The only reason I didn’t give this graphic novel a full 10/10, is because despite being very well done, I can see there is still a bit of room for improvement. It is great but not perfect.
This character driven story has less of a plot and more of a slice of life (or contemporary) feel to it. The story follows Snap as she searches for her dog, confronts a witch, makes a friend, confronts her mother’s ex boyfriend, and reunites an old love all while learning magic for herself.
Despite the lack of focus on a central plot, this story feels complete and keeps the reader intrigued sheerly with the characters and their development. If you prefer plot driven stories, this may not be the book for you.
I never once felt bored or like nothing was happening. Although, upon looking back at the plot, I realized there isn’t a ton that happens in this book, but I don’t feel like it necessarily needed it.
As mentioned above, this standalone story keeps the reader engaged using the characters and their interesting development. The reader is rooting for Snap to make friends, find her magic, and feel part of something. It is easy to read this short graphic novel in one sitting, because everything happens quickly with ties to the characters’ development and relationships. Not to mention Leyh’s brilliant use of flashbacks that keep the reader wanting to know more of the truth and how things come full circle in the end. And everything does tie up with a pretty little bow before the story closes.
This story definitely has some whimsical/magical moments and is for a younger audience, but it can be easily enjoyed by all ages. Nothing too outrageous or convenient happens. There is one “wow, small world” moment where characters that just met have a common connection that comes full circle in the end, but things like that happen in real life no matter how serendipitous it can seem.
I have personally had so many moments like the one in this book where I can’t help but think about how small the world can be sometimes. I really enjoyed that serendipitous feeling the book portrayed.
If you like a whimsical YA coming-of-age story with magic, darker themes, lgbtqia+ representation, family themes, and a rekindled past love, then this quick read is worth your time. This standalone graphic novel is a nice balance of light to heavy topics with a focus on the upside in all things that life has to throw at us, good and bad.
I think this is such an important book for young people who are finding their own footing and maybe struggling with any of the themes mentioned above. Not to mention this story shows black joy, which is such an important perspective to put out into the world and show people of all ages and backgrounds. I am not an own voices reviewer for this book, so I recommend looking for some if you are interested!

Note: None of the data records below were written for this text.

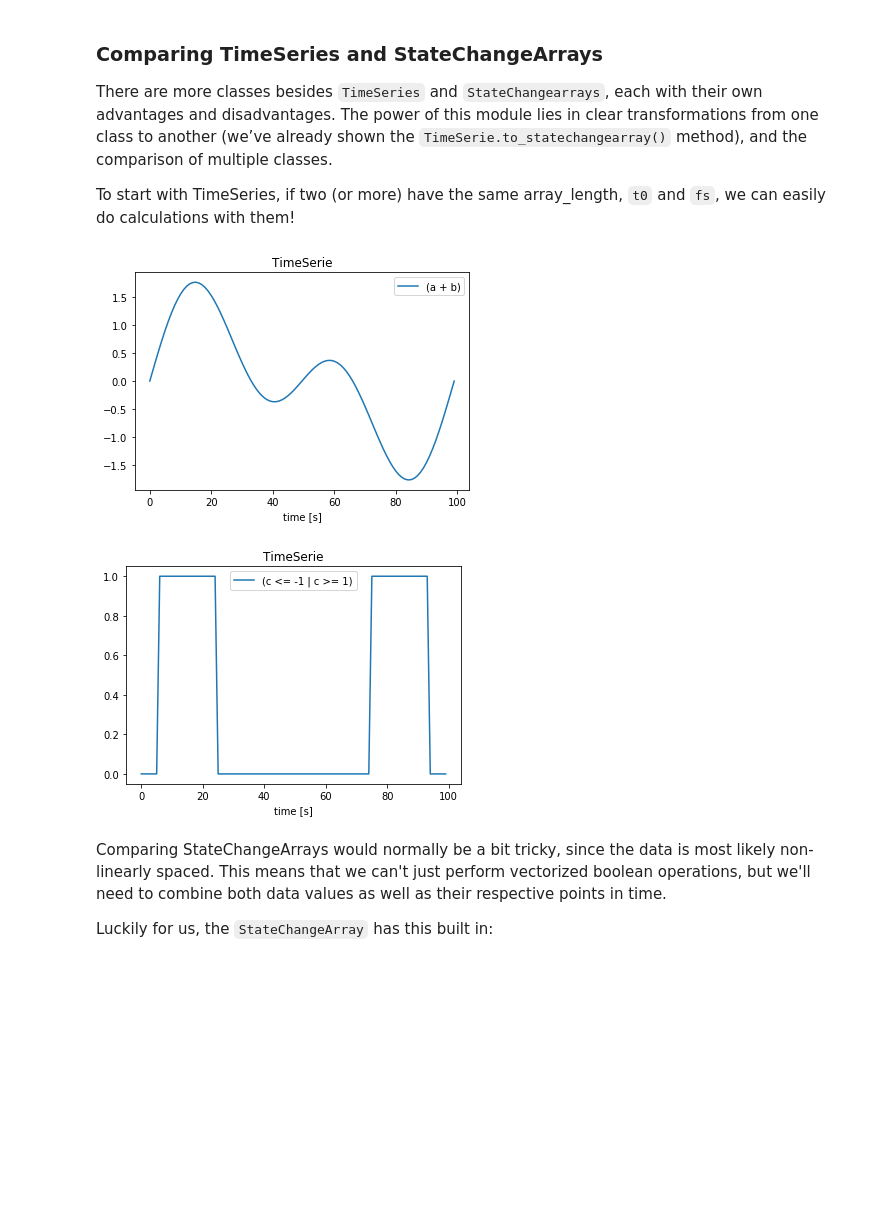
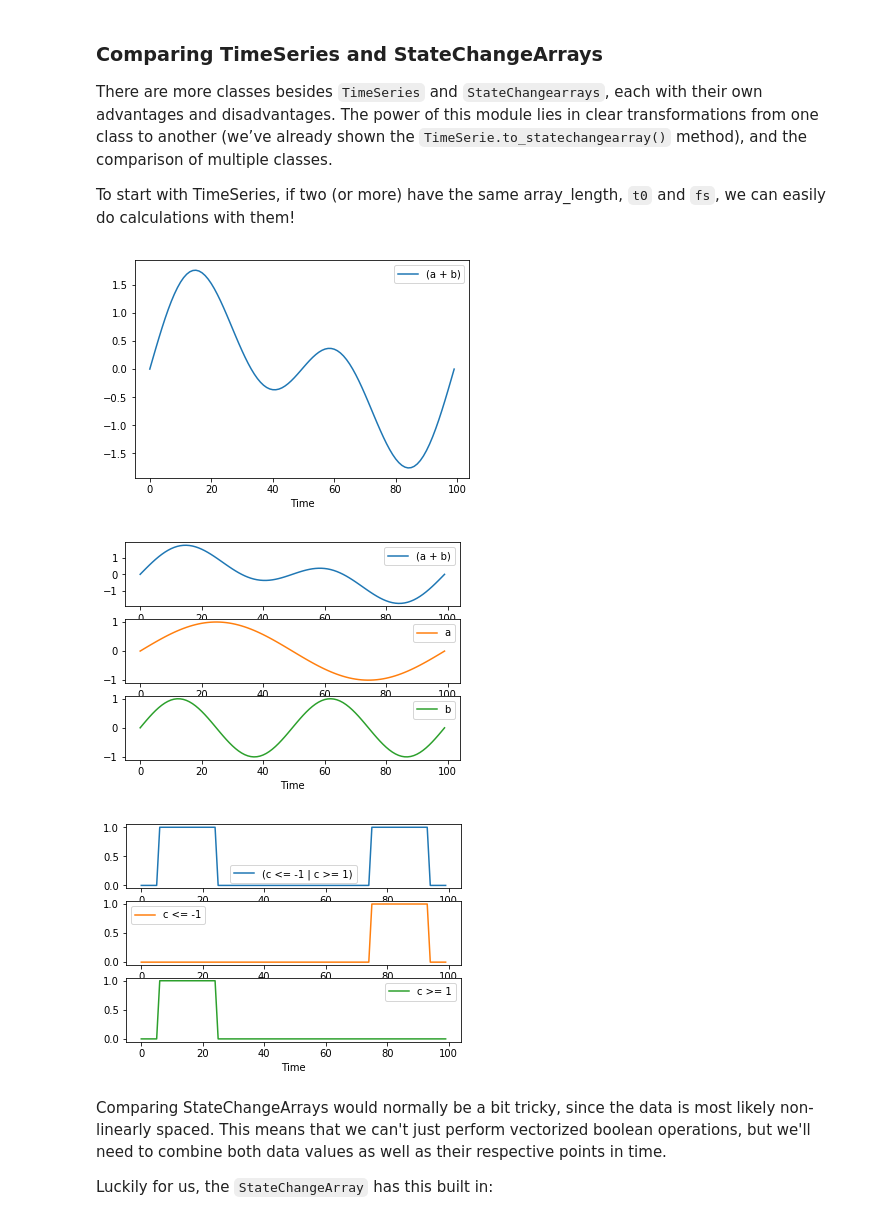
Before and after one commit to timolesterhuis/diagnostics, a Jupyter notebook: examples/example.ipynb, the cells around one changed output. Drawn from its saved outputs; the diff is of its cells as text; code cells hidden in the pictures; blank space fills up the shorter version.

```diff
--- a/examples/example.ipynb
+++ b/examples/example.ipynb
@@ -76,13 +79,16 @@ To start with TimeSeries, if two (or more) have the same array_length, `t0` and
 # %%
 # create two TimeSerie objects that we'll combine
 a = ds.TimeSerie(np.sin(np.linspace(0, 2*np.pi, 100)), t0=0, fs=1, name='a')
 b = ds.TimeSerie(np.sin(2* np.linspace(0, 2*np.pi, 100)), t0=0, fs=1, name='b')
 
 # It's this easy!
 c = a + b
-f, ax, lines = c.plot(show=False)
+f = c.plot()
+# we can even combine multiple TimeSeries in a single figure
+f = c.plot(a, b)
 # %% [output]
-[figure, old version]
+[figure, new version]
+[figure, added]
 # %%
 # We're interested in the more extreme values, lets create TimeSeries for these:
 d = c <= -1
@@ -97,9 +103,9 @@ f = d | e
 
 # when performing boolean operators ('~', '^', '&', '|'), the library
 # does it's own bookkeeping:
-f, ax, lines = f.plot(show=False)
+f = f.plot(d, e)
 # %% [output]
-[figure, old version]
+[figure, new version]
 # %% [markdown]
 Comparing StateChangeArrays would normally be a bit tricky, since the data is most likely non-linearly spaced. This means that we can't just perform vectorized boolean operations, but we'll need to combine both data values as well as their respective points in time.
 
```
Also changed, not shown: parts of 6 cells of this notebook, 2 other files.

Also, if you are an own voices reviewer for this graphic novel, please share your thoughts in the comments. Your voice is the one that matters most, and I’d love to add your thoughts to this review!